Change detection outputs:
=-=-=
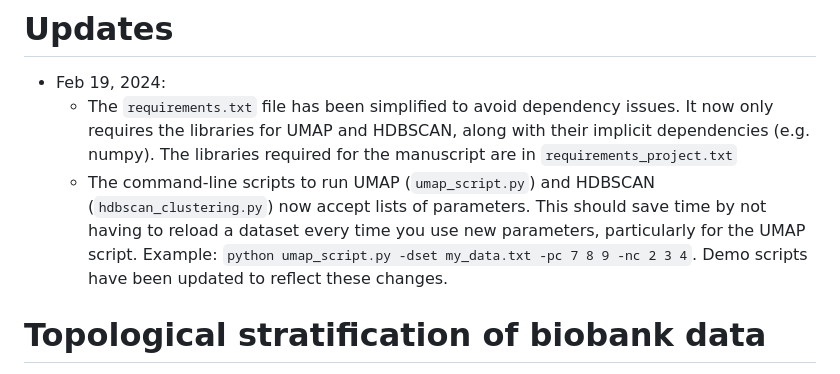
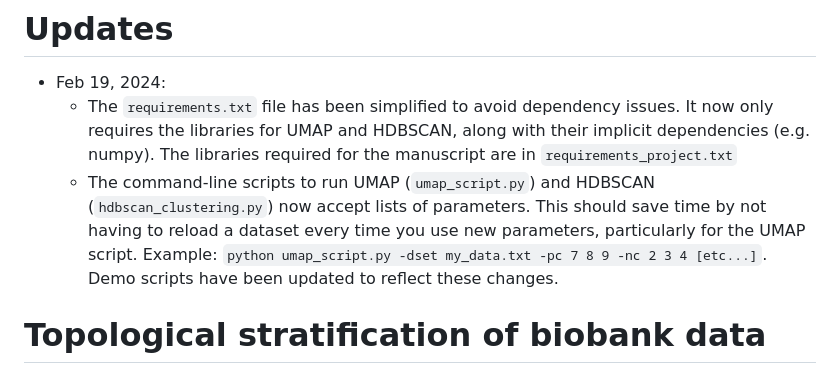
Before and after one commit to diazale/topstrat, a Markdown page: README.md, the part around the change. Drawn GitHub-style.

Commit message:
Update README.md clarity

```diff
--- a/README.md
+++ b/README.md
@@ -2,7 +2,7 @@
 
 * Feb 19, 2024:
   * The `requirements.txt` file has been simplified to avoid dependency issues. It now only requires the libraries for UMAP and HDBSCAN, along with their implicit dependencies (e.g. numpy). The libraries required for the manuscript are in `requirements_project.txt`
-  * The command-line scripts to run UMAP (`umap_script.py`) and HDBSCAN (`hdbscan_clustering.py`) now accept lists of parameters. This should save time by not having to reload a dataset every time you use new parameters, particularly for the UMAP script. Example: `python umap_script.py -dset my_data.txt -pc 7 8 9 -nc 2 3 4`. Demo scripts have been updated to reflect these changes.
+  * The command-line scripts to run UMAP (`umap_script.py`) and HDBSCAN (`hdbscan_clustering.py`) now accept lists of parameters. This should save time by not having to reload a dataset every time you use new parameters, particularly for the UMAP script. Example: `python umap_script.py -dset my_data.txt -pc 7 8 9 -nc 2 3 4 [etc...]`. Demo scripts have been updated to reflect these changes.
 
 # Topological stratification of biobank data
 
```
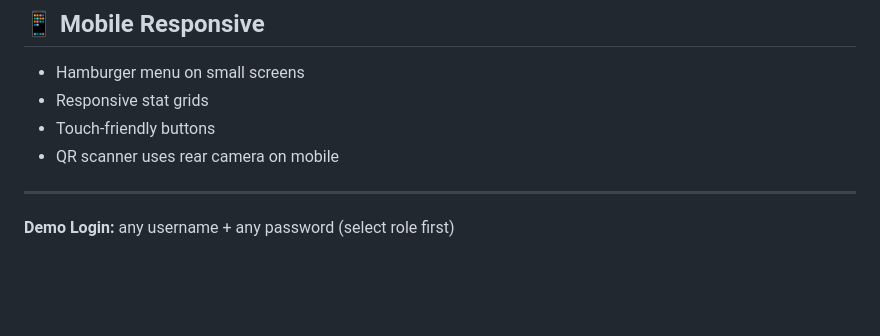
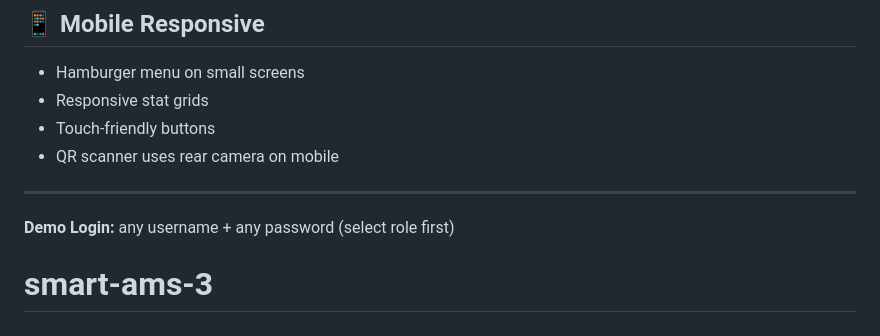
Before and after one commit to Loki020104/smart-ams-3, a Markdown page: README.md, the part around the change. Drawn GitHub-style; blank space fills up the shorter version.

```diff
--- a/README.md
+++ b/README.md
@@ -115,3 +115,4 @@ Admin can navigate to any student module (Attendance, Fees, Performance, Leave,
 ---
 
 **Demo Login:** any username + any password (select role first)
+# smart-ams-3
```
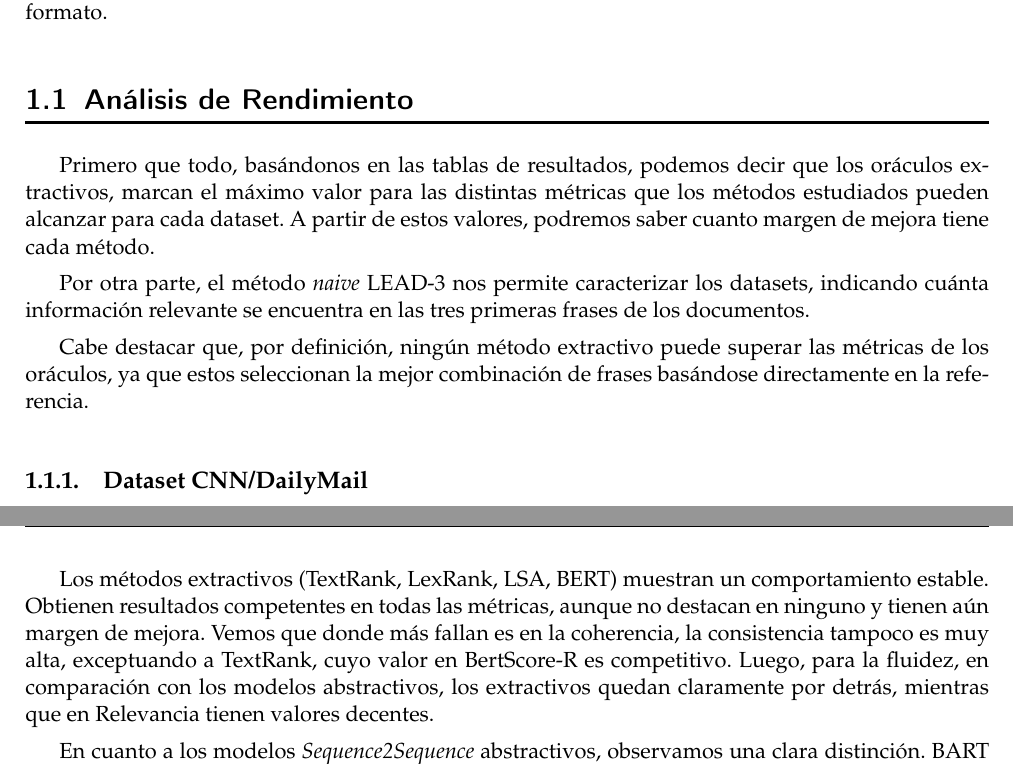
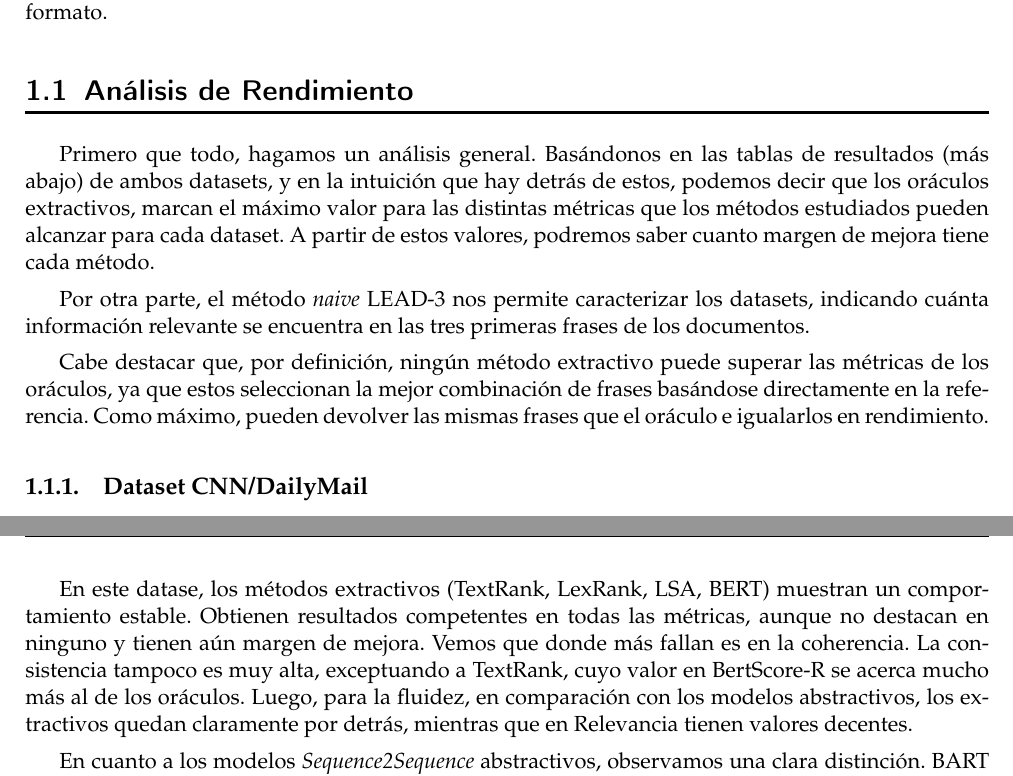
Before and after one commit to MiquelGomezCorral/TLH-Summarization-Paper, a LaTeX thesis (plantillatfg.tex): two parts of pages 2 and 3 of 5, joined at a grey line, cut so that both start at the same text. Compiled offline with pdfLaTeX.

Commit message:
improved

```diff
--- a/plantillatfg.tex
+++ b/plantillatfg.tex
@@ -150,11 +150,11 @@ Se han utilizado LLMs para la interpretación inicial de los resultados con el o
 % 6. ¿Qué rendimiento tienen los modelos Causales en los 4 aspectos?
 % 7. Comparando todos los tipos de métodos (sin incluir LEAD-3) ¿Qué método extractivo y qué modelo abstractivo son los más balanceados?
 
-Primero que todo, basándonos en las tablas de resultados, podemos decir que los oráculos extractivos, marcan el máximo valor para las distintas métricas que los  métodos estudiados pueden alcanzar para cada dataset. A partir de estos valores, podremos saber cuanto margen de mejora tiene cada método.
+Primero que todo, hagamos un análisis general. Basándonos en las tablas de resultados (más abajo) de ambos datasets, y en la intuición que hay detrás de estos, podemos decir que los oráculos extractivos, marcan el máximo valor para las distintas métricas que los métodos estudiados pueden alcanzar para cada dataset. A partir de estos valores, podremos saber cuanto margen de mejora tiene cada método.
 
 Por otra parte, el método \textit{naive} LEAD-3 nos permite caracterizar los datasets, indicando cuánta información relevante se encuentra en las tres primeras frases de los documentos.
 
-Cabe destacar que, por definición, ningún método extractivo puede superar las métricas de los oráculos, ya que estos seleccionan la mejor combinación de frases basándose directamente en la referencia.
+Cabe destacar que, por definición, ningún método extractivo puede superar las métricas de los oráculos, ya que estos seleccionan la mejor combinación de frases basándose directamente en la referencia. Como máximo, pueden devolver las mismas frases que el oráculo e igualarlos en rendimiento.
 
 \subsection{Dataset CNN/DailyMail}
 
@@ -183,7 +183,7 @@ llama3                      & 0.2287 & 0.0475 & 0.0135 & 0.0046 & 0.8384 & 0.841
 \end{tabular}
 \end{table}
 
-Los métodos extractivos (TextRank, LexRank, LSA, BERT) muestran un comportamiento estable. Obtienen resultados competentes en todas las métricas, aunque no destacan en ninguno y tienen aún margen de mejora. Vemos que donde más fallan es en la coherencia, la consistencia tampoco es muy alta, exceptuando a TextRank, cuyo valor en BertScore-R es competitivo. Luego, para la fluidez, en comparación con los modelos abstractivos, los extractivos quedan claramente por detrás, mientras que en Relevancia tienen valores decentes.
+En este datase, los métodos extractivos (TextRank, LexRank, LSA, BERT) muestran un comportamiento estable. Obtienen resultados competentes en todas las métricas, aunque no destacan en ninguno y tienen aún margen de mejora. Vemos que donde más fallan es en la coherencia. La consistencia tampoco es muy alta, exceptuando a TextRank, cuyo valor en BertScore-R se acerca mucho más al de los oráculos. Luego, para la fluidez, en comparación con los modelos abstractivos, los extractivos quedan claramente por detrás, mientras que en Relevancia tienen valores decentes.
 
 En cuanto a los modelos \textit{Sequence2Sequence} abstractivos, observamos una clara distinción. BART y Pegasus ofrecen los mejores resultados en todas las métricas, distanciándose de los métodos extractivos en varias de ellas. Por ejemplo, hay una mejora notable en la coherencia, destacando Bart en la métrica de CHRF, obteniendo resultados cercanos al del oráculo. La consistencia también la mejoran considerablemente, llegando a mejorar Pegasus en BertScore-R al primer oráculo basado en el número de oraciones. Lo mismo ocurre con la fluidez, donde Bart consigue acercarse mucho al oráculo en la métrica de METEOR. Sin embargo, donde más sobresalen estos dos métodos es en la Relevancia, donde todas las métricas relacionadas con este aspecto (BertScore-F, METEOR y CHRF), reciben una mejora sustancial.
 
```
Also changed, not shown: plantillatfg.pdf, plantillatfg.tex (14 more changed lines).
=-=-=
**What to do**
Say how many lines in the entries above contain the string "TextRank", offering no other words.

**Task answer**
2